- Query selector
- CSS and style
- DOM manipulation
- … and more.
All examples should work just fine in all modern browsers.
Additionally, have a look at the You Might Not Need jQuery website.
Here’s something that came in helpful the other day at work – “Simple file upload using jQuery and AJAX“. We were on the right track, but this blog post helped iron out the last few details. In particular, this bit:
processData: false, // Don't process the files
contentType: false, // Set content type to false as jQuery will tell the server its a query string request
success: function(data, textStatus, jqXHR)
if(typeof data.error === 'undefined')
// Success so call function to process the form
// Handle errors here
console.log('ERRORS: ' + data.error);
error: function(jqXHR, textStatus, errorThrown)
// Handle errors here
console.log('ERRORS: ' + textStatus);
// STOP LOADING SPINNER
And a clarification of the parameters:
2 attributes need to be set to false:
- processData – Because jQuery will convert the files arrays into strings and the server can’t pick it up.
- contentType – Set this to false because jQuery defaults to
application/x-www-form-urlencoded and doesn’t send the files. Also setting it to
multipart/form-data doesn’t seem to work either.
There’s a GitHub repository with all the necessary example code.
A love letter to jQuery – very beautiful and sentimental …
So thank you jQuery! It’s been a wonderful 10 years. I hope we have another 10, but if we don’t it will always be with dignity and respect that I remember you and never less, because you do the perfect job of making yourself redundant. It is befitting that you do this so gracefully. If the time does come to say goodbye it will be because you have given us all that you can. To not be needed does not mean you will not forever be important to the me and the web.
Just a few weeks after we’ve started using jQuery 2, the news come in of the new major release of jQuery being not too far away:

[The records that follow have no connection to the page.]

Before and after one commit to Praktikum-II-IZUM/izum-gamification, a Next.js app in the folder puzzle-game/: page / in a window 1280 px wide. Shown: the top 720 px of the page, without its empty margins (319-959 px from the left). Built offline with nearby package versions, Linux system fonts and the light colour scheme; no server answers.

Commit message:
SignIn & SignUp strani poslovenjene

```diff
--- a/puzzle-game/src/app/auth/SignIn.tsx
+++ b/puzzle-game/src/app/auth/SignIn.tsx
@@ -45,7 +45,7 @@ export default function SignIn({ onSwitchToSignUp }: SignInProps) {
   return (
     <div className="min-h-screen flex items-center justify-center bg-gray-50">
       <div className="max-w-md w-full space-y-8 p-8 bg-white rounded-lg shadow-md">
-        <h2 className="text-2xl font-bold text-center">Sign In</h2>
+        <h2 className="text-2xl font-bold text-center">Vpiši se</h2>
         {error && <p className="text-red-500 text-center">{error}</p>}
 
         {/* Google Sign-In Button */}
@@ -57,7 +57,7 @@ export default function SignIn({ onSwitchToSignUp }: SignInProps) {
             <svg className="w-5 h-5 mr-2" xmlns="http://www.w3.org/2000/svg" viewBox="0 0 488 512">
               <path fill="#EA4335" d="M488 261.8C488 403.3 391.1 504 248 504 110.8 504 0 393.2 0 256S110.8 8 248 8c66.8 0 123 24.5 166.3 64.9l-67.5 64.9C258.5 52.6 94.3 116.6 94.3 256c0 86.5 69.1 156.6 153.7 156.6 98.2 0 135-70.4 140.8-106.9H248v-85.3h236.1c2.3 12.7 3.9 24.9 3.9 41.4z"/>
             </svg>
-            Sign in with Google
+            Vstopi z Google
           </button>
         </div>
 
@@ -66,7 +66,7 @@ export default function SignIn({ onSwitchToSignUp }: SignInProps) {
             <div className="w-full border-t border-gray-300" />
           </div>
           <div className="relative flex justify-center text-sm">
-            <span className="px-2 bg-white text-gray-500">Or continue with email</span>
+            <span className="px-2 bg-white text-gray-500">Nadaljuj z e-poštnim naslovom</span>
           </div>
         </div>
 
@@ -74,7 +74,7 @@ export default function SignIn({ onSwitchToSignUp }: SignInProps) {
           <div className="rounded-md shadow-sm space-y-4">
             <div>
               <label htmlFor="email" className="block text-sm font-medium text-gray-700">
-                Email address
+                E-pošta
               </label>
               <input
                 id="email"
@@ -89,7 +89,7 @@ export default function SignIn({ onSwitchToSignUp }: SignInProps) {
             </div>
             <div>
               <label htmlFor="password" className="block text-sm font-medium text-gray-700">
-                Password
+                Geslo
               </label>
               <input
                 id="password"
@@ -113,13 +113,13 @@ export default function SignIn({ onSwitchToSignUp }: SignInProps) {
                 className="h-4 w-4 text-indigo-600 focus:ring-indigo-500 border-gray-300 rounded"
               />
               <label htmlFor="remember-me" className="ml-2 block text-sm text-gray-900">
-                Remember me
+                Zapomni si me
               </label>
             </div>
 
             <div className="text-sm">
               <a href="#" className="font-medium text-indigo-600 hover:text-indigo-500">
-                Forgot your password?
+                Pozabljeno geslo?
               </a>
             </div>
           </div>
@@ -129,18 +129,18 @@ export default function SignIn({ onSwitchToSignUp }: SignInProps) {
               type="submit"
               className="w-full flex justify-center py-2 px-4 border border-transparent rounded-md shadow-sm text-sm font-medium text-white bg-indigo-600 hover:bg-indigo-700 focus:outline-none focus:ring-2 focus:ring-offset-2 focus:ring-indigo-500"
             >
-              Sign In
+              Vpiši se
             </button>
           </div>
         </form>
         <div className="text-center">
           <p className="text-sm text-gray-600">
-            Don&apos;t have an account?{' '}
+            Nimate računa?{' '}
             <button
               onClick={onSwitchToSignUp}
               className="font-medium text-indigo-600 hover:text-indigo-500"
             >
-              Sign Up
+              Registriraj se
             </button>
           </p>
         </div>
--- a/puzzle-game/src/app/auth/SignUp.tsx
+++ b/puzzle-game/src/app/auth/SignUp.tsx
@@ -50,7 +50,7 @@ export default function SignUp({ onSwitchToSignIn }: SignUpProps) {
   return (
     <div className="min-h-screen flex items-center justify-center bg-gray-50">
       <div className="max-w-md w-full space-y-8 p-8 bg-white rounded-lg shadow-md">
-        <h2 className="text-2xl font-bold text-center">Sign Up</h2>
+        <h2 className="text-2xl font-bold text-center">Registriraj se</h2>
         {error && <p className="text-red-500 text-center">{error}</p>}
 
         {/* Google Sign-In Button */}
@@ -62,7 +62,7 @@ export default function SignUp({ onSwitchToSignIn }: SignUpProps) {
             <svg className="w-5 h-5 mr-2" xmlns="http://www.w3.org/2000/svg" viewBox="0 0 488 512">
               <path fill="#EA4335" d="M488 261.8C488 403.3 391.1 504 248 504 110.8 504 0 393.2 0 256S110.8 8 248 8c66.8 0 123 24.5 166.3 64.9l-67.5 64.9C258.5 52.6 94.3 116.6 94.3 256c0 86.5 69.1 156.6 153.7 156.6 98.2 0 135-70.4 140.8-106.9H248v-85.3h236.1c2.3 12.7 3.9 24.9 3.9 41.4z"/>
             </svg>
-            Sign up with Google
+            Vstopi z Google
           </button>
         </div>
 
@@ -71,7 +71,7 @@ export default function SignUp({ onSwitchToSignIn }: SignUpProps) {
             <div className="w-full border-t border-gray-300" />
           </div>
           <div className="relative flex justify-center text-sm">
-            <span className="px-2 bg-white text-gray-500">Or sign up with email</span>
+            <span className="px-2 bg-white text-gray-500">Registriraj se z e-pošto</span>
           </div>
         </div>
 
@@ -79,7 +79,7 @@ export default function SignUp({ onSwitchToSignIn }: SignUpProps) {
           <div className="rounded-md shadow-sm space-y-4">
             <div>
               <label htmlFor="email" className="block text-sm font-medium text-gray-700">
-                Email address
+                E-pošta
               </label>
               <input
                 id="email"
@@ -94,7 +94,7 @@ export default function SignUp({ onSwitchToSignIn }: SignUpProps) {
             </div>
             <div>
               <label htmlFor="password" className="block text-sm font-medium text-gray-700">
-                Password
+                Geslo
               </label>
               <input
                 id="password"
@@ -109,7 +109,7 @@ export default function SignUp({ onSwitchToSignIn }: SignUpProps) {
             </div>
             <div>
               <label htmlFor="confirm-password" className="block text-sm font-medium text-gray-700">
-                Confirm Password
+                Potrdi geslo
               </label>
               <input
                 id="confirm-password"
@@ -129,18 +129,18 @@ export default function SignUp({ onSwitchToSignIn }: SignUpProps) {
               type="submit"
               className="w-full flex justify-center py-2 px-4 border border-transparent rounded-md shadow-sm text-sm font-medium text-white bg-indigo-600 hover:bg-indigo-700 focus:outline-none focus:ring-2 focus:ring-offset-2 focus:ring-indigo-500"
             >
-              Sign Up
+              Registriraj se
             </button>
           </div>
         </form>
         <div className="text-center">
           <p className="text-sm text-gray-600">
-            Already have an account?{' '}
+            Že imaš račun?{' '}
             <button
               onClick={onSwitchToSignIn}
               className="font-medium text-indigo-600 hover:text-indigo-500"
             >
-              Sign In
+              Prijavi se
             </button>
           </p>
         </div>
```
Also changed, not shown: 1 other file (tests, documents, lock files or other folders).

It’s been a long time since we did a major release, and you certainly deserve one. So we’re glad to announce the first alpha of jQuery 3.0!
Despite the 3.0 version number, we anticipate that these releases shouldn’t be too much trouble when it comes to upgrading existing code. Yes, there are a few breaking changes that justified the major version bump, but we’re hopeful these breakages don’t actually affect that many people. The jQuery Migrate plugin can help you to identify compatibility issues in your code as well. Your feedback on the changes in this alpha will help us greatly, so please try it out on your existing code and plugins!
There are actually two releases here. First is jQuery 3.0, which supports modern browsers and environments from IE9 forward. Second is jQuery Compat 3.0, which includes support for IE8. As an added bonus, both jQuery and jQuery Compat will include support for Yandex.Browser, a freeware browser released in 2012. You can get the files from the jQuery CDN, or link to them directly